“Your bankruptcy does not define who you are as a person.”

Ending with Ulysses S. Grant seems fitting for a book that begins with Abraham Lincoln.

Former President Grant earned many accolades over his lifetime, but success in business was not one of them. After serving as the eighteenth President of the United States, Grant left the White House and became a partner of the financial rm Grant and Ward.

Unfortunately, Grant’s partner, Ferdinand Ward, embezzled investors’ money—and both Grant and the firm went bankrupt in 1884.

Yet, the details of this bankruptcy are little known.Grant is known, more importantly, for leading the Union Army to victory, and for leading the nation through the Reconstruction Era following the Civil War. He is known for indicting thousands of KKK members, and for running thousands of Klansmen out of the state of South Carolina. He is known for protecting African-American citizenship, for steering the nation toward economic prosperity, and he is known through the memoirs that Mark Twain wrote about his life.

I have made this point throughout the book, but it cannot be made strongly enough: Your bankruptcy does not define who you are as a person. What you do with your bankruptcy—and how you use it to recover from your financial misfortunes—defines who you are as a person. Let your life be de ned by the successes that are made possible through bankruptcy, the wisdom you collect as you navigate life’s inevitable obstacles, and the person you become as a result.

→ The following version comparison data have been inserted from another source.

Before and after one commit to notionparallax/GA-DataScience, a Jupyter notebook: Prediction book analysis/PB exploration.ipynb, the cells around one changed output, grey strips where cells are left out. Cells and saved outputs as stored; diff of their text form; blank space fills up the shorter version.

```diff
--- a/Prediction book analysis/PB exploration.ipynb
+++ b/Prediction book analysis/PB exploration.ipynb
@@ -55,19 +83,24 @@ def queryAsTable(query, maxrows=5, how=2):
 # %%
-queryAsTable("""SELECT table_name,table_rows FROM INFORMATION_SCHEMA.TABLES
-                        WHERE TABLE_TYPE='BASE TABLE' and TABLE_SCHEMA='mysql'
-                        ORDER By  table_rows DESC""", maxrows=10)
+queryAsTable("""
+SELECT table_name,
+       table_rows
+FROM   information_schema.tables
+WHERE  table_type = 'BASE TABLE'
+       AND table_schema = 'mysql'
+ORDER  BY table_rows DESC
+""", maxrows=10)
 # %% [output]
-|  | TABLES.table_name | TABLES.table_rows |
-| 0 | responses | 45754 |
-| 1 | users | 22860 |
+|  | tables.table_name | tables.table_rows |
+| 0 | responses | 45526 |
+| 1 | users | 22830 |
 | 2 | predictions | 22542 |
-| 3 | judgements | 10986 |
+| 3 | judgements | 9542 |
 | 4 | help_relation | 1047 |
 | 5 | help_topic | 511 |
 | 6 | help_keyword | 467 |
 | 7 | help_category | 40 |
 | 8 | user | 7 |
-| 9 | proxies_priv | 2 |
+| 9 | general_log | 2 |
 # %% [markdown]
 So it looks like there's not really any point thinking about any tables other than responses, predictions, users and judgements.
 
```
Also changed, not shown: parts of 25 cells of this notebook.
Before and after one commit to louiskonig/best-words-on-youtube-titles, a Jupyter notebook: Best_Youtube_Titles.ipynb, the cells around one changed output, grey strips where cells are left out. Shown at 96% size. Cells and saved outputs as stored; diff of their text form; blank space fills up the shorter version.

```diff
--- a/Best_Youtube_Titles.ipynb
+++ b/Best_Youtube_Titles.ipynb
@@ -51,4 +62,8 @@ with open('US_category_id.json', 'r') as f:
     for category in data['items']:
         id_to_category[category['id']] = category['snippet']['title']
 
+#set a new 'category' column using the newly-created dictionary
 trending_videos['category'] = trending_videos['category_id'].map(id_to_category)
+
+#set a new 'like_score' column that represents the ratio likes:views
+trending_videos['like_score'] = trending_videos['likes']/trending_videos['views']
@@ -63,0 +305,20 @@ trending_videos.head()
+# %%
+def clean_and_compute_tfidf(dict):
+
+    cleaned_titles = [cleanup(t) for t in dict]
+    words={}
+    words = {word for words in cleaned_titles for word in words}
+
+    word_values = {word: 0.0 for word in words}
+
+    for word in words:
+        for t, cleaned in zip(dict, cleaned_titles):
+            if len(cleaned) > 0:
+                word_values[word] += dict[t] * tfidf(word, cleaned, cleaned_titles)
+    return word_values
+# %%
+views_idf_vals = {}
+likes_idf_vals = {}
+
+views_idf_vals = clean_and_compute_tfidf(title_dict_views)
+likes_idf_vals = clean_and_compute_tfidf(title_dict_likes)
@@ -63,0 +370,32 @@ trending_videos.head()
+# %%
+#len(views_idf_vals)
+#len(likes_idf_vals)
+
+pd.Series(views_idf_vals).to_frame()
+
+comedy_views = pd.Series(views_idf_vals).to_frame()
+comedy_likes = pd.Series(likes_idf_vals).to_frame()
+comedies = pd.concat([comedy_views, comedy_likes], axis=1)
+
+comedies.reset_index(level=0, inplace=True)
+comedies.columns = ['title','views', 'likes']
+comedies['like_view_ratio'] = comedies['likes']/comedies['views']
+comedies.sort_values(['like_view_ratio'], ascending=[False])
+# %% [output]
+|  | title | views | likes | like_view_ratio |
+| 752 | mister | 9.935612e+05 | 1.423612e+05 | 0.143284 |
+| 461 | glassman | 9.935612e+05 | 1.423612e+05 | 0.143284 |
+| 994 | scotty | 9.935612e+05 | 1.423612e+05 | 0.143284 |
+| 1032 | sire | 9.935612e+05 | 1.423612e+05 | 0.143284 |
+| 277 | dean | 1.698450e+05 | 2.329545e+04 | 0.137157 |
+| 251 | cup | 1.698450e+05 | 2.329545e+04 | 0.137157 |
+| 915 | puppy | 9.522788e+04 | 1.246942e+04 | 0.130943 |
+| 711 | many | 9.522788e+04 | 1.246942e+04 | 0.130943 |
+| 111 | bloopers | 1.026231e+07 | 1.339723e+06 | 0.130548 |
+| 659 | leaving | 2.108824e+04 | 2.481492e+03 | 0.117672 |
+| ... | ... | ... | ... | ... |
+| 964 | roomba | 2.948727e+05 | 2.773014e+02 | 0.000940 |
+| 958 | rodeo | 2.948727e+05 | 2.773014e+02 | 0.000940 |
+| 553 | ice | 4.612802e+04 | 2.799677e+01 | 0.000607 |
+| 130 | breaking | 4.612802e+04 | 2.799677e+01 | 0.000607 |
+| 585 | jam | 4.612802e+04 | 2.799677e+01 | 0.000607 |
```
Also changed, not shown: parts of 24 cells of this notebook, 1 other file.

Share this on...Share on FacebookTweet about this on TwitterShare on LinkedInShare on Google+Email this to someone